“During the 2012 flooding episode, I lost all that I laboured for after many years which included my house, a child and many valuables to flood. I’ve yet to recover from the trauma. A year after that sad experience, I rebuilt the house in the same place only to suffer the same fate again. I ‘m done with my ancestral place at the bank of River Niger. Since I moved my family from there two years ago, we have been heaving a sigh of relief from the trauma when the yearly flooding approaches,” he said.
Former lawmaker and ex- chairman of Ibaji Local Government Area, David Ogwu, said he saw ‘hell’ during the 2012 flooding when his council was submerged totally .
“It’s a traumatic experience that is better imagined than experienced,” he said.
Ogwu said he was lost on the River Niger for three days during the disaster in his attempt to save his people. He stressed that with early warning, concerted efforts and seriousness on the part of the state government as well as spirited individuals, the impending flooding would be overcome, with minimal causality.
“The embankment project is a great idea to solve flooding problem in Kabawa area in Lokoja. I wish that would be done one day in a critical area in Ibaji,” he said.
“What can we do against nature? We did not foist this situation on ourselves in Ibaji. I was lost on River Niger for 72hours with my team on a rescue mission during the 2012 flooding as a council chairman.
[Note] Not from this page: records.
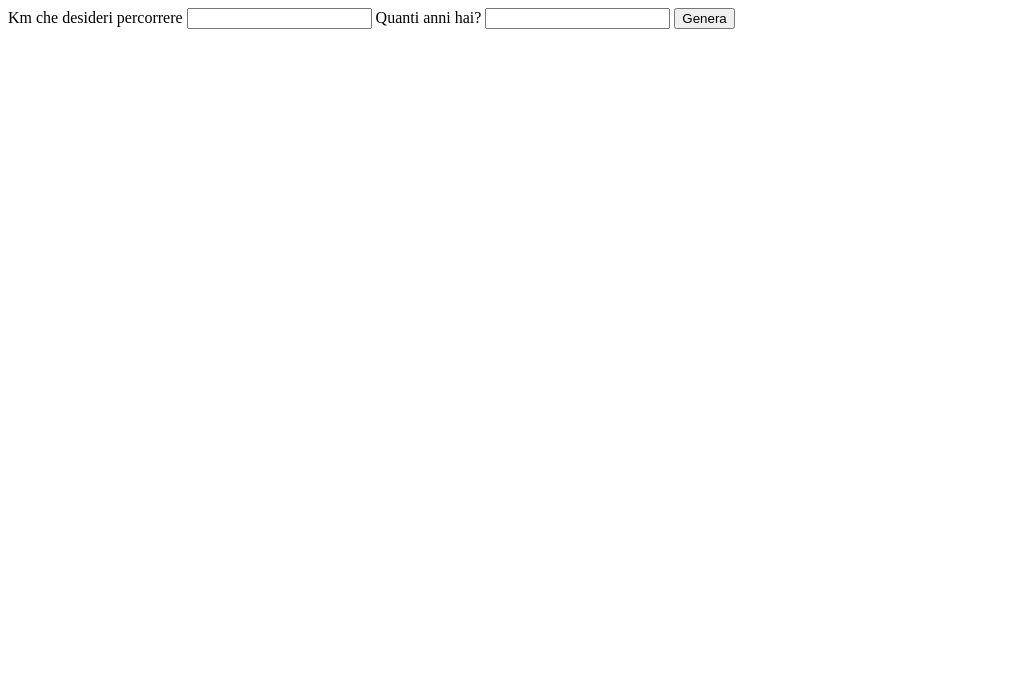
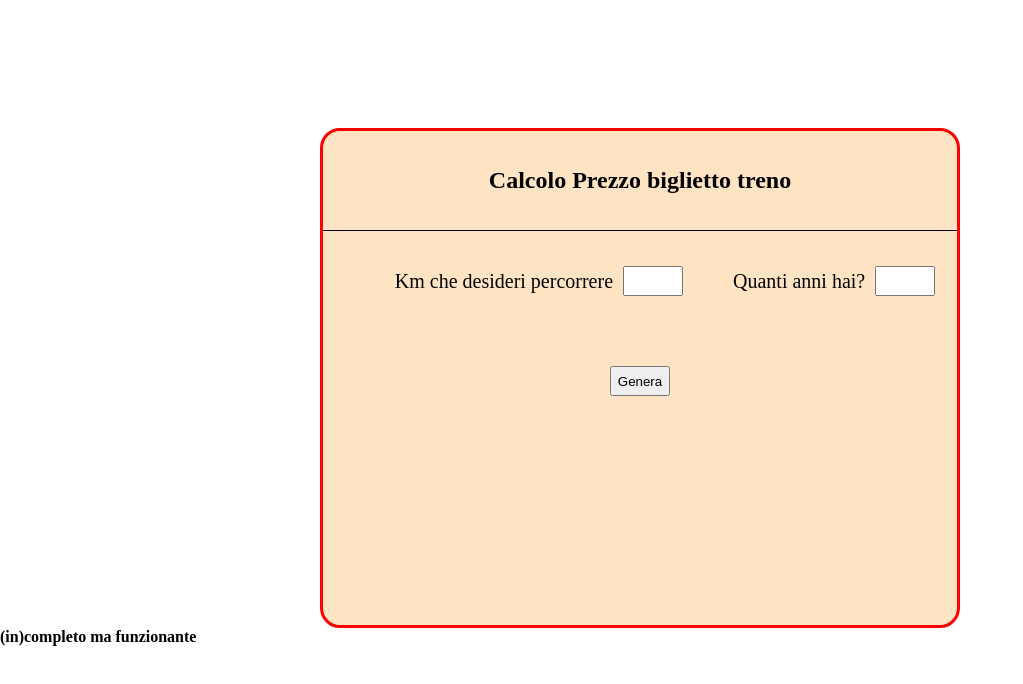
Before and after one commit to leonardochen01/js-biglietto-treno-form, a plain HTML site: page index.html in a window 1280 px wide. Shown: the whole page, without its empty margins (0-1023 px from the left). Drawn offline with Linux system fonts and the light colour scheme.

Commit message:
added: file css

```diff
--- /dev/null
+++ b/css/style.css
@@ -0,0 +1,54 @@
+*{
+  padding: 0;
+  margin: 0;
+  box-sizing: border-box;
+}
+
+.d-f{
+  display: flex;
+}
+
+#card{
+  background-color: bisque;
+  border: 3px solid red;
+  margin: 0 auto;
+  width: 50%;
+  height: 500px;
+  margin-top: 10%;
+  border-radius: 20px;
+}
+
+#uno{
+  justify-content: center;
+  align-items: center;
+  border-bottom: 1px solid black;
+}
+
+#due{
+  justify-content: center;
+  align-items: center;
+}
+
+#tre{
+  justify-content: center;
+  align-items: center;
+}
+
+section{
+  height: 100px;
+}
+
+input{
+  height: 30px;
+  width: 60px;
+}
+
+label{
+  font-size: 20px;
+  padding-right: 10px;
+  padding-left: 50px;
+}
+
+p{
+  padding-left: 30px;
+}
--- a/index.html
+++ b/index.html
@@ -4,18 +4,32 @@
   <meta charset="UTF-8">
   <meta http-equiv="X-UA-Compatible" content="IE=edge">
   <meta name="viewport" content="width=device-width, initial-scale=1.0">
+  <link rel="stylesheet" href="css/style.css">
   <title>Biglietto treno</title>
 </head>
 <body>
 
-    <label>Km che desideri percorrere</label>
-		<input type="number" id="km">
-		<label>Quanti anni hai?</label>
-		<input type="number" id="age">
-		<input type="button" value="Genera" id="save">
+  <div id="card">
 
+    <section id="uno" class="d-f">
+      <h1>Calcolo Prezzo biglietto treno</h1>
+    </section>
+
+    <section id="due" class="d-f">
+      <label>Km che desideri percorrere</label>
+      <input type="number" id="km">
+      <label>Quanti anni hai?</label>
+      <input type="number" id="age">
+    </section>
+
+    <section id="tre" class="d-f">
+    <input type="button" value="Genera" id="save">
+    </section>
 
     <p id="prezzo"></p>
+</div>
+
+  <h4>(in)completo ma funzionante</h4>
 
   <script src="js/script.js"></script>
 </body>
```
It was an ugly episode, traumatic moment and sad situation I have ever witnessed in my life.
“With good advocacy, good planning, early sensitisation, decisiveness on the part of the government at all levels, people will prepare for it on time and more lives would be saved,” he added.
A Federal Government agency, Hydroelectric Power Producing Areas Development Commission (HYPPADEC) has given out 1,487 life jackets to flood-prone communities in the eight local government areas in the state to prepare them against flooding.
Engineer Joan Ogwuche, the state coordinator of HYPPADEC said the Managing Director of the Agency, Alhaji Abubakar Sadiq Yelwa, had embarked on some measures to assist the communities that are vulnerable to flooding in the local government in the state.
She added that a lot of sensitisation programmes had been organised by the agency to prepare flood-prone communities on the impending.
It has also been giving free medical treatment to flood victims in the communities in Ibaji, Ajaokuta and Kontokarfei.
In Benue, efforts are already being put in place to check incidents of flooding this year.
Our correspondent gathered that the Commissioner for Water Resources and Environment, Godwin Oyiwona, has sensitised the Benue populace on the public presentation of the 2022 Annual Flood Qutlook (AFO) made available by the Nigeria Hydrological Services Agency (NIHSA).
Oyiwona, while creating the awareness, disclosed that Benue was one of the 32 states of the federation that falls within the Highly Probable Flood Risk Areas; which means that the likelihood of flood occurrence in the state this year is high.
He also intimated that the prediction indicated that there would be coastal flooding in some coastal cities while Makurdi is one of the cities expected to experience flash floods.
He advised residents to embark on clearing of drainages around their premises, desist from dumping refuse in drains to allow for a free flow of storm water to prevent flooding.
The commissioner also called on the people to avoid building on water ways and flood plains, as doing so would compound the existing problem.
He emphasised the need for people and officials in the littoral local governments areas: Makurdi, Guma, Gwer West, Agatu, Tarka, Apa, Buruku, Logo, Katsina-Ala and Ukum to be on the alert for possible overbank flooding.
Oyiwona further stressed that the ministry would do all it could to de-silt the Idye Basin blocked by silt.
He urged people to heed the early waning to avoid flooding menace.
From Zahraddeen Yakubu Shuaibu (Kano), Tijjani Ibrahim (Katsina), Hassan Ibrahim (Maiduguri), Tijani Labaran (Lokoja) & Hope Abah Emmanuel (Makurdi)